Older
Newer

The 29th country of my trip saw me hop the border into Belgium. I was happy to see that at least in Flanders, the northern part, the fantastic cycling network system continued so I only had to see cars when I was trying to find the sign marking the border which wasn’t to be found on the bike path. Belgium is not a large country, but has Dutch, French and German as national languages. The country is split into 4 main parts, Flanders in the north, Wallonia in the south, Brussels as the capital and a small German-speaking part in the east.

In Flanders they speak Dutch, as it used to be part of a larger Netherlands. Even though this is the case, they are definitely happy to not be part of the Netherlands and the idea of it is quite ridiculous to those that I spoke with. I had asked, because the regions have quite strong, and independent, identities but the Flemish feel much more Belgian than they do Dutch even with the language situation. I was told that the Dutch are much brasher and blunter than any Belgian could possibly be. There was a quite similar feel to the Netherlands, but farming seemed more prevalent at least by the border.

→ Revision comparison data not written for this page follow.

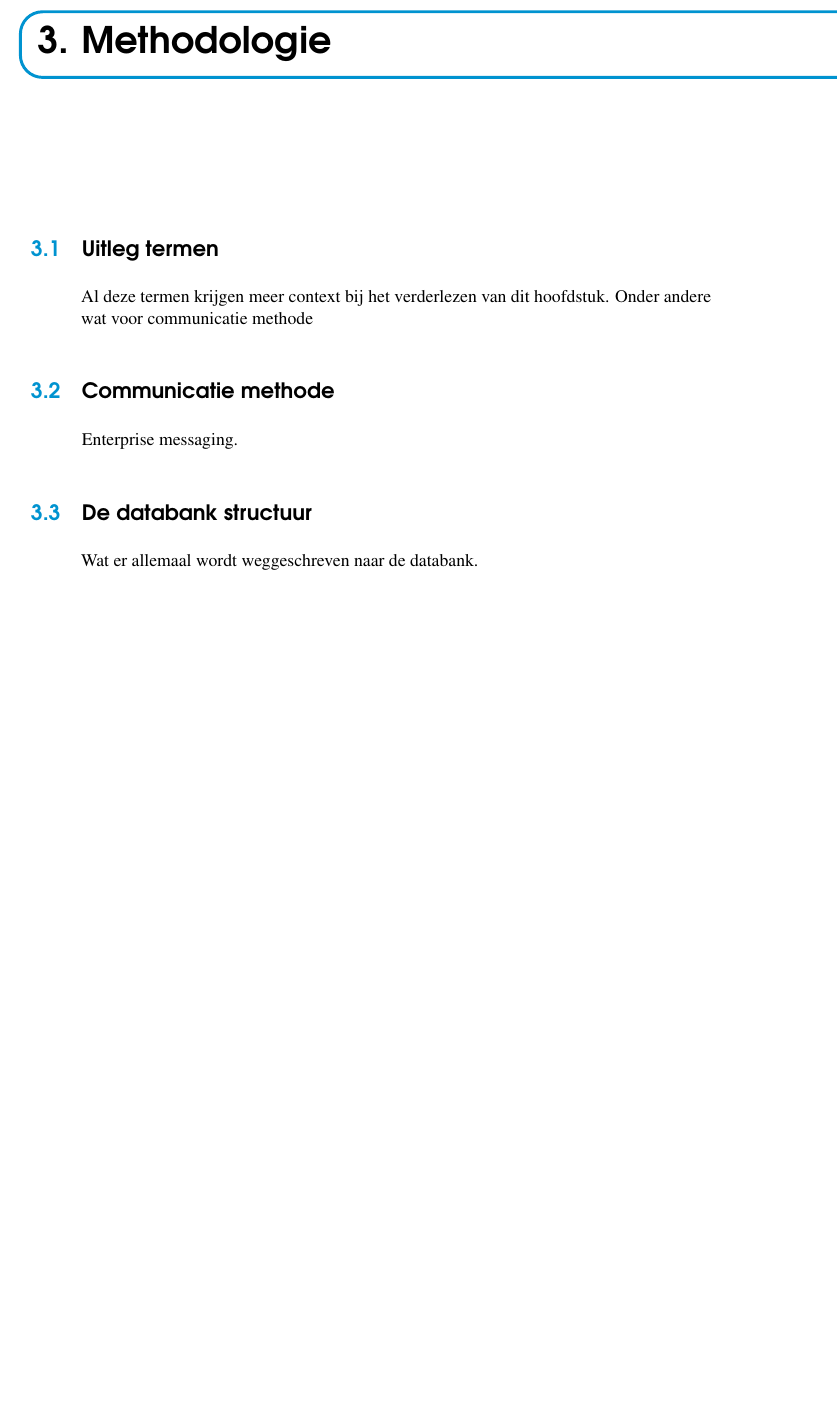
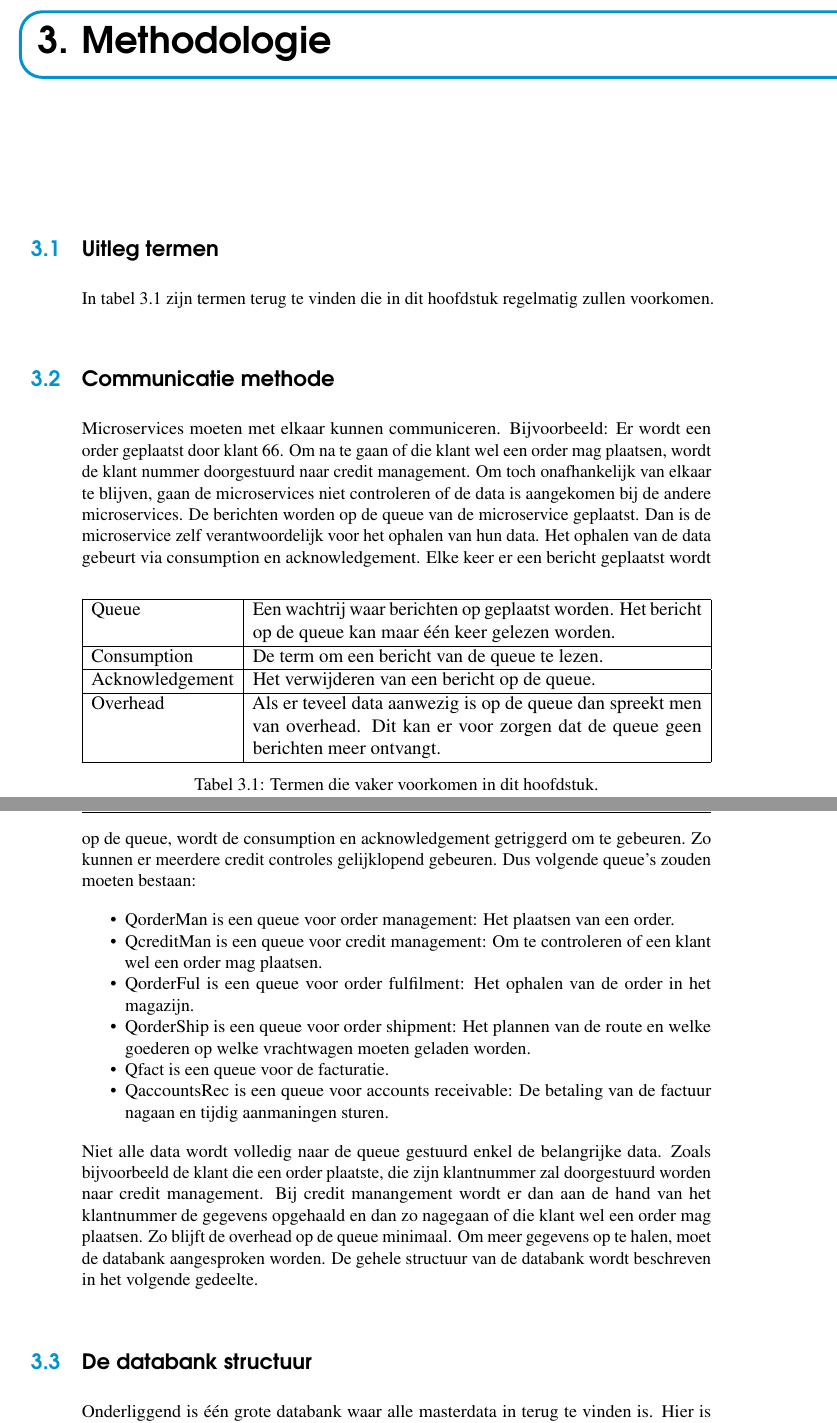
Before and after one commit to LyvaVD/BP_microservices_SAP, a LaTeX thesis (bachproef/bachproef-tin.tex, which reads bachproef/methodologie.tex): part of page 47 of 57 before the commit and two parts of pages 47 and 48 of 59 after it, the two joined at a grey line, cut so that both start at the same text, the shorter picture padded with empty space. Compiled offline with pdfLaTeX.

Commit message:
methodologie

```diff
--- a/bachproef/methodologie.tex
+++ b/bachproef/methodologie.tex
@@ -6,11 +6,37 @@
 \label{ch:methodologie}
 
 \section{Uitleg termen}
-Al deze termen krijgen meer context bij het verderlezen van dit hoofdstuk.
-Onder andere wat voor communicatie methode
+In tabel 3.1 zijn termen terug te vinden die in dit hoofdstuk regelmatig zullen voorkomen.
+
+\begin{table}[]
+	\resizebox{\textwidth}{!}{%
+		\begin{tabular}{|l|p{10cm}|}
+			\hline
+			Queue & Een wachtrij waar berichten op geplaatst worden. Het bericht op de queue kan maar één keer gelezen worden. \\ \hline
+			Consumption & De term om een bericht van de queue te lezen. \\ \hline
+			Acknowledgement & Het verwijderen van een bericht op de queue. \\ \hline
+			Overhead &  Als er teveel data aanwezig is op de queue dan spreekt men van overhead. Dit kan er voor zorgen dat de queue geen berichten meer ontvangt. \\ \hline
+		\end{tabular}%
+	}
+	\caption{Termen die vaker voorkomen in dit hoofdstuk.}
+\end{table}
 
 \section{Communicatie methode}
-Enterprise messaging.
+Microservices moeten met elkaar kunnen communiceren. Bijvoorbeeld: Er wordt een order geplaatst door klant 66. Om na te gaan of die klant wel een order mag plaatsen, wordt de klant nummer doorgestuurd naar credit management. Om toch onafhankelijk van elkaar te blijven, gaan de microservices niet controleren of de data is aangekomen bij de andere microservices. De berichten worden op de queue van de microservice geplaatst. Dan is de microservice zelf verantwoordelijk voor het ophalen van hun data. Het ophalen van de data gebeurt via consumption en acknowledgement. Elke keer er een bericht geplaatst wordt op de queue, wordt de consumption en acknowledgement getriggerd om te gebeuren. Zo kunnen er meerdere credit controles gelijklopend gebeuren.
+Dus volgende queue's zouden moeten bestaan:
+\begin{itemize}
+	\item QorderMan is een queue voor order management: Het plaatsen van een order.
+	\item QcreditMan is een queue voor credit management: Om te controleren of een klant wel een order mag plaatsen.
+	\item QorderFul is een queue voor order fulfilment: Het ophalen van de order in het magazijn.
+	\item QorderShip is een queue voor order shipment: Het plannen van de route en welke goederen op welke vrachtwagen moeten geladen worden.
+	\item Qfact is een queue voor de facturatie.
+	\item QaccountsRec is een queue voor accounts receivable: De betaling van de factuur nagaan en tijdig aanmaningen sturen.
+\end{itemize}
+
+Niet alle data wordt volledig naar de queue gestuurd enkel de belangrijke data. Zoals bijvoorbeeld de klant die een order plaatste, die zijn klantnummer zal doorgestuurd worden naar credit management. Bij credit manangement wordt er dan aan de hand van het klantnummer de gegevens opgehaald en dan zo nagegaan of die klant wel een order mag plaatsen. Zo blijft de overhead op de queue minimaal. Om meer gegevens op te halen, moet de databank aangesproken worden. De gehele structuur van de databank wordt beschreven in het volgende gedeelte.
 
 \section{De databank structuur}
-Wat er allemaal wordt weggeschreven naar de databank.
+Onderliggend is één grote databank waar alle masterdata in terug te vinden is. Hier is de enige plaats waar een single point-of-failure terug te vinden is.
+Volgende databanken zullen voorkomen in deze uitwerking:
+\begin{itemize}
+	\item Klant gegevens:
```
Also changed, not shown: bachproef/bachproef-tin.pdf, bachproef/methodologie.tex (41 more changed lines), 5 other files.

I only really visited a small part of the country, with Antwerp as the only major city, but a beautiful city it is. Plenty of old buildings to look at, including a spectacular train station. The name means hand throw and refers back to the story of a giant that terrorised the city, demanding high taxes from the people, until one day a local guy chopped the giant’s hand off and threw it into the river. A vivid and wonderful origin in my mind. There is a quite glorious statue of the giant in the centre of the city, which I spent a very long day walking around.

The other highlight for the city was going with Sien, my host, to a free concert to see a group called Box Collective which she just so happened to have an extra ticket for. The fusion of Icelandic and Belgian music was quite lovely, and being invited to the after party where there was copious amounts of free wine didn’t hurt either.

My leg in Europe has got a bit more of a gastronomy focus to it, only in the way that I am going to make sure I eat the most typical dish in each country. Honestly it’s something I quite probably managed to do in every country I went through just by being there, but I’m now putting more thought into it. For Belgium this of course meant a waffle, with the idea that it’s the most Belgian of foods. Apparently no, well at least not in the way I had thought. They are definitely easy to find, but the Belgians I asked don’t eat them that frequently, maybe a few times a year. It’s not like the French addiction to croissants for example. The one thing that they definitely do eat a lot of however are Belgian Fries. Yes, Belgian Fries, definitely not French Fries. No-one that I spoke to seemed to know the story of why although they are from Belgium but called French Fries, but alliteration and a larger country are the two ideas that sprang to mind.

It’s not just potatoes that Belgians like to fry, in fact they seem to fry pretty much everything and you see frituurs (fast food places that fry everything) everywhere, each one offering a mind-blowing number of sauces that we tourists have no way of really deciphering. Thankfully my host picked his favourite one and we chomped away at the incredibly greasy, but quite good, food. Thankfully, they also have Trappist beers which are delightful and often win prizes for best beer, perfect to wash away the grease.

My main other experience in Belgium, was riding down the Vennbahn. A bicycle route that from Aachen in Germany to Troisvierges in the north of Luxembourg, passing mainly through Belgium. It saw me go past the Signal de Botrange, which although the highest point in Belgium was not tall enough at around 693m tall so they built a mound on top and put a monument there at exactly 700m – slightly ridiculous. I went past several camp sites, but come nightfall I found it raining and was by a small village. It was the German-speaking part of the country, but thankfully I found an old farmer whose son could speak French and welcomed me to stay in their cow shed, lovely of them. The only downside being the cows spending all night trying to eat, which lead to them shaking the metallic collars that they had on and caused a sound that can only be likened to crashing plates – not conducive to a good sleep.

Highlight – Bicycle routing network,
Things to work on – Stereotype of the waffle, non-fried foods

Older
Newer